▸ **About this task**
For the listing below, give the count of lines containing the string "docs" and nothing else.

▸ **Stored data**
* * * * * * * * *
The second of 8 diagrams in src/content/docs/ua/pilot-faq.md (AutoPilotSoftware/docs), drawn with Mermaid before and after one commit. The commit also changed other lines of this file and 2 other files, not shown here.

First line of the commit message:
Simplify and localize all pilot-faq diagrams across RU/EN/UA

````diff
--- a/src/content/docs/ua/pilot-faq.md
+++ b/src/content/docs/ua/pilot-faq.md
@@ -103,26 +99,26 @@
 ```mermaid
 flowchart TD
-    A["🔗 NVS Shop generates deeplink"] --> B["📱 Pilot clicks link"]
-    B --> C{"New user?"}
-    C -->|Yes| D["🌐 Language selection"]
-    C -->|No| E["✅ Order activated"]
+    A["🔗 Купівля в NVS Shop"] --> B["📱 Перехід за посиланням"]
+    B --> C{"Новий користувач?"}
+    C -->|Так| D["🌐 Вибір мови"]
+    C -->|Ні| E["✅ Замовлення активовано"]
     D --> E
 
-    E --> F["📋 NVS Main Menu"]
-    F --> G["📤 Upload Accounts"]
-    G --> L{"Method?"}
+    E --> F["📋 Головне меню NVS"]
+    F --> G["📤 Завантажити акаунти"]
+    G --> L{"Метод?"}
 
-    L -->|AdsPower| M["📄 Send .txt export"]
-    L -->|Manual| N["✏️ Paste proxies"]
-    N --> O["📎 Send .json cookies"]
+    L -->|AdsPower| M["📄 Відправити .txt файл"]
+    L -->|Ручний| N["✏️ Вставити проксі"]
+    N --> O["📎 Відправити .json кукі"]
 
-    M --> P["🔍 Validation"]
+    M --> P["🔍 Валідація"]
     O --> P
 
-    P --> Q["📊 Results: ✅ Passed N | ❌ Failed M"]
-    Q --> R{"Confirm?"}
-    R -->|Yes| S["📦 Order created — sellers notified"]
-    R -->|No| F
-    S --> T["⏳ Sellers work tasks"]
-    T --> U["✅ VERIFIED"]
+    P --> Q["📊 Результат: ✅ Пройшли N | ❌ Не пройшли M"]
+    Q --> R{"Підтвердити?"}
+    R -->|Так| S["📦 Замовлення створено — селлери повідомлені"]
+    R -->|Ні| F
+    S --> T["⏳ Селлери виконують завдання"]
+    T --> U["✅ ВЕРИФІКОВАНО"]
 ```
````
* * * * * * * * *
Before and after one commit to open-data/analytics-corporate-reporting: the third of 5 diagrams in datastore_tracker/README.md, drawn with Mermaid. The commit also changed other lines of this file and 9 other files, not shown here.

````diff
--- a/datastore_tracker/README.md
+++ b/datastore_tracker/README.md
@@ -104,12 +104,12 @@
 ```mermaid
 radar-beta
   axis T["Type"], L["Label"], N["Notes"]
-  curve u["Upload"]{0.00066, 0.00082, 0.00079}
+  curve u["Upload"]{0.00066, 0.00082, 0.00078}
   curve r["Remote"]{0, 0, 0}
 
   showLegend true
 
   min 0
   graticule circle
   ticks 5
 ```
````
* * * * * * * * *
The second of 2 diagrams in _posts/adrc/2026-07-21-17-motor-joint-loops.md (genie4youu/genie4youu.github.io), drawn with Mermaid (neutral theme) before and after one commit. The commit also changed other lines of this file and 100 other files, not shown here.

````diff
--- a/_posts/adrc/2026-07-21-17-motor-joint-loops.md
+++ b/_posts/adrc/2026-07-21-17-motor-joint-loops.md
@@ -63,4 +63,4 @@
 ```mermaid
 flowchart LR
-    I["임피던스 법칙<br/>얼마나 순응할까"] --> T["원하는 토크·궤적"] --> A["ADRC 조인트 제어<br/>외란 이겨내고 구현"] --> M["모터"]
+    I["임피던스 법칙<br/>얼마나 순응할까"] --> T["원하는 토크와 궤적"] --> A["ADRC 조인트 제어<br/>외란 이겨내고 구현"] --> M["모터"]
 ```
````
* * * * * * * * *
▸ **Task result**
3